The common sites for primary melanomas include the under surface of the tail, perineum and the external genitalia. Other sites
include the parotid lymph nodes, mammary gland, paralumbar and neck musculature, feet and legs, eye, mouth and vertebral column,
but some of these can be metastatic. About 30 percent of melanomas are malignant, metastasizing/multicentric lesions when
seen. Metastasizing lesions may be found throughout the body, including lymph nodes, body cavities, liver, kidney, heart and
gastrointestinal tract. Melanosis of the parotid lymph nodes is a common finding in older gray/white horses and may be nidus
for primary melanomas in this area. Clinical signs depend on the location of the tumor, rate of growth, and the amount and
type of tissue compromised. Primary tumors can range from less than 1 cm to 20 cm and can be flat, raised, verrucous, pedunculated
and ulcerated. There are several theories for pathogenesis of melanoma in horses, but there is no viable etiological explanation.
Despite the relatively low occurrence of neoplasia in equids, manifestations are a serious health threat.
"Right now we need to raise the bar so that equine practitioners and the general public understand that melanoma is a malignancy
and not a benign thing, like a mole," he implores. "I routinely see horses that have the advanced stage of the disease. They
are going to die from this disease, and we have very few treatments for it. We just need to recalibrate our thinking totally
about what we are going to do for it."
The overall numbers of cases are low, but this may be an artifact of sampling. Most veterinarians in practice typically don't
biopsy melanomas, so the number is likely to be substantially higher.
"The problem with diagnosing and understanding the actual incidence of melanoma in horses is that many veterinarians consider
they are benign, common lesions in pale-coated horses, and they don't need to either biopsy them or to treat them," Robertson

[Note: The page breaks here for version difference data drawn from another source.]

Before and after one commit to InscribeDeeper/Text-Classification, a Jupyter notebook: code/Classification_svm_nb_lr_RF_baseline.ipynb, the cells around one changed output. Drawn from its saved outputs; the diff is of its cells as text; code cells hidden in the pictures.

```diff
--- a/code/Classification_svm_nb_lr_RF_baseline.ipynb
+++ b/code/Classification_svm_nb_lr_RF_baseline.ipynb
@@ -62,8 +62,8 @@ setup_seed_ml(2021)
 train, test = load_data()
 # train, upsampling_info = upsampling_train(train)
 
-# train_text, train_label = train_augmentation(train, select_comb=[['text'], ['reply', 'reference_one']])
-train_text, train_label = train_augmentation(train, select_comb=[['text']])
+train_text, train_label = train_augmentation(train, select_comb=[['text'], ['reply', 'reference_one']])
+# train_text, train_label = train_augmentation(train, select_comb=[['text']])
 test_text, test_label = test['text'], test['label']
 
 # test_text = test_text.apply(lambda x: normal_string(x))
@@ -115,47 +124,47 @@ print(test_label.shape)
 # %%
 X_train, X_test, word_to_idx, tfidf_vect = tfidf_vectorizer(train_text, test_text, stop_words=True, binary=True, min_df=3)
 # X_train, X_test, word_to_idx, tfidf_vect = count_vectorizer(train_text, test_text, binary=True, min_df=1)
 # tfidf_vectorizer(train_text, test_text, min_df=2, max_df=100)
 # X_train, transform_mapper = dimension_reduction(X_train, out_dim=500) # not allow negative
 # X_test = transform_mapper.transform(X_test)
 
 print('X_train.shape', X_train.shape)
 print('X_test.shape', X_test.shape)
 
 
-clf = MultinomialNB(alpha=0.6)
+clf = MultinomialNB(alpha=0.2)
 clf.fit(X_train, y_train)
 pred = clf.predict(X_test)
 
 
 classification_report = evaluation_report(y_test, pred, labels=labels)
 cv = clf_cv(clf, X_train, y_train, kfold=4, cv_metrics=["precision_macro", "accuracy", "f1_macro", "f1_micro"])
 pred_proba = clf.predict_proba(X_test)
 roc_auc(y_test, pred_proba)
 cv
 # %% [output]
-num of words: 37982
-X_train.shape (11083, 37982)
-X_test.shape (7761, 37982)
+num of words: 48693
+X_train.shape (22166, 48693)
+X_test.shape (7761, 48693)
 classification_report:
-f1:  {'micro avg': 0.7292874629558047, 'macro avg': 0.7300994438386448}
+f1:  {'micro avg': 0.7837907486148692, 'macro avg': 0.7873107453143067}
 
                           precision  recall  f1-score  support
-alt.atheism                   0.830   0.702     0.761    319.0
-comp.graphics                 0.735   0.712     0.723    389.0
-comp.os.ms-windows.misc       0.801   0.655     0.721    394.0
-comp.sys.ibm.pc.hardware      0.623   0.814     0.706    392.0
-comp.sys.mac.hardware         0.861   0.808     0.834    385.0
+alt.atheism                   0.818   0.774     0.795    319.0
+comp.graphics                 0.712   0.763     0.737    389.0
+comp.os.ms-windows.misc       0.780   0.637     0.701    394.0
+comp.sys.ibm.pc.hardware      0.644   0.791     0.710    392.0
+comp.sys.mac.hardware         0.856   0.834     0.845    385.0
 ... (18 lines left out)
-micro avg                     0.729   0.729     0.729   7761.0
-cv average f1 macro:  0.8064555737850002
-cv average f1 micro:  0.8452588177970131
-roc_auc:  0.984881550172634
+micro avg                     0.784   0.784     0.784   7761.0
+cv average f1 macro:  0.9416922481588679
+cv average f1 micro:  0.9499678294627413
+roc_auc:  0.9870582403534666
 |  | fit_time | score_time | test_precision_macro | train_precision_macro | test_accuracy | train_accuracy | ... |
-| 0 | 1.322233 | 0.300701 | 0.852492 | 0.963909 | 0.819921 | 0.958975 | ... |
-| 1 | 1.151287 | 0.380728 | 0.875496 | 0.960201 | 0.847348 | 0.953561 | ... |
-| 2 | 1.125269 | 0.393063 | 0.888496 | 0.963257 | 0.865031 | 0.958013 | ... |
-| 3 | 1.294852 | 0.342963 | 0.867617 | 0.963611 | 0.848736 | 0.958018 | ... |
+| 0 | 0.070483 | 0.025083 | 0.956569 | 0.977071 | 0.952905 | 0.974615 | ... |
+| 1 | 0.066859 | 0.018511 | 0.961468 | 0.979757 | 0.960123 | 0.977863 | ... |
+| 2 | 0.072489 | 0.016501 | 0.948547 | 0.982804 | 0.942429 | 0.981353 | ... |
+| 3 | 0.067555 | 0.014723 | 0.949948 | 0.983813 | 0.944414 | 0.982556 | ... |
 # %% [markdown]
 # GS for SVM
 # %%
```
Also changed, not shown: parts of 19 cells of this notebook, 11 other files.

Increased surveillance, diagnosis and treatment could reduce the numbers of horses presented with non-treatable lesions; there
is no convincing evidence that biopsy of melanomas causes them to spread, experts say.
Squamous cell carcinoma
Squamous cell carcinoma is very common in horses, usually found on the face, external genitalia and mucocutaneous junctions.
Squamous cell carcinoma occurs commonly in skin lacking pigmentation, and this skin might be more susceptible to effects of
Squamous cell carcinomas are ulcerated, raised or verrucous, nodular growths ranging from 3 mm to more than 20 cm. The tumor
is locally invasive and spreads readily to adjacent lymph nodes. Distant metastases occur but are uncommon. SCC in horses
has less keratinization than that in dogs or cats, keratin pearls being infrequent. Secondary inflammation is common in ulcerated
Cutaneous papilloma of horses is a neoplastic disease induced by infection with the equine papilloma virus, a DNA-containing
papovavirus. The tumors are most common on the muzzle and lips of horses ranging from age 1 to age 3. Single papillomas on
the head or neck are occasionally seen in aborted fetuses and newborn foals. There is no breed or sex predisposition. Lesions
may persist for one month to nine months, then spontaneously regress. Papillomas are irregularly shaped, multiple, discrete
nodules, ranging from 2 mm to more than 1 cm, and they are gray, white or multicolored, and mottled.
Lymphosarcoma is rare in horses. There are four forms — multicentric, alimentary, thymic and cutaneous. More common clinical
signs include weight loss, fever, peripheral lymphadenopathy and anemia. Some horses show upper and lower respiratory disease.
It occurs primarily in middle-aged mares (> 6 years of age), which present with a relatively short history, weeks to months,
of growth of firm nodules on the head, neck and chest. Other clinical signs in these horses are variable but include anorexia,
inability or unwillingness to work, depressed mentation, fever, dyspnea and weight loss. Some horses with primary cutaneous
lymphosarcoma show no signs other than multiple, non-painful swellings in the skin or subcutis and peripheral lymphadenopathy.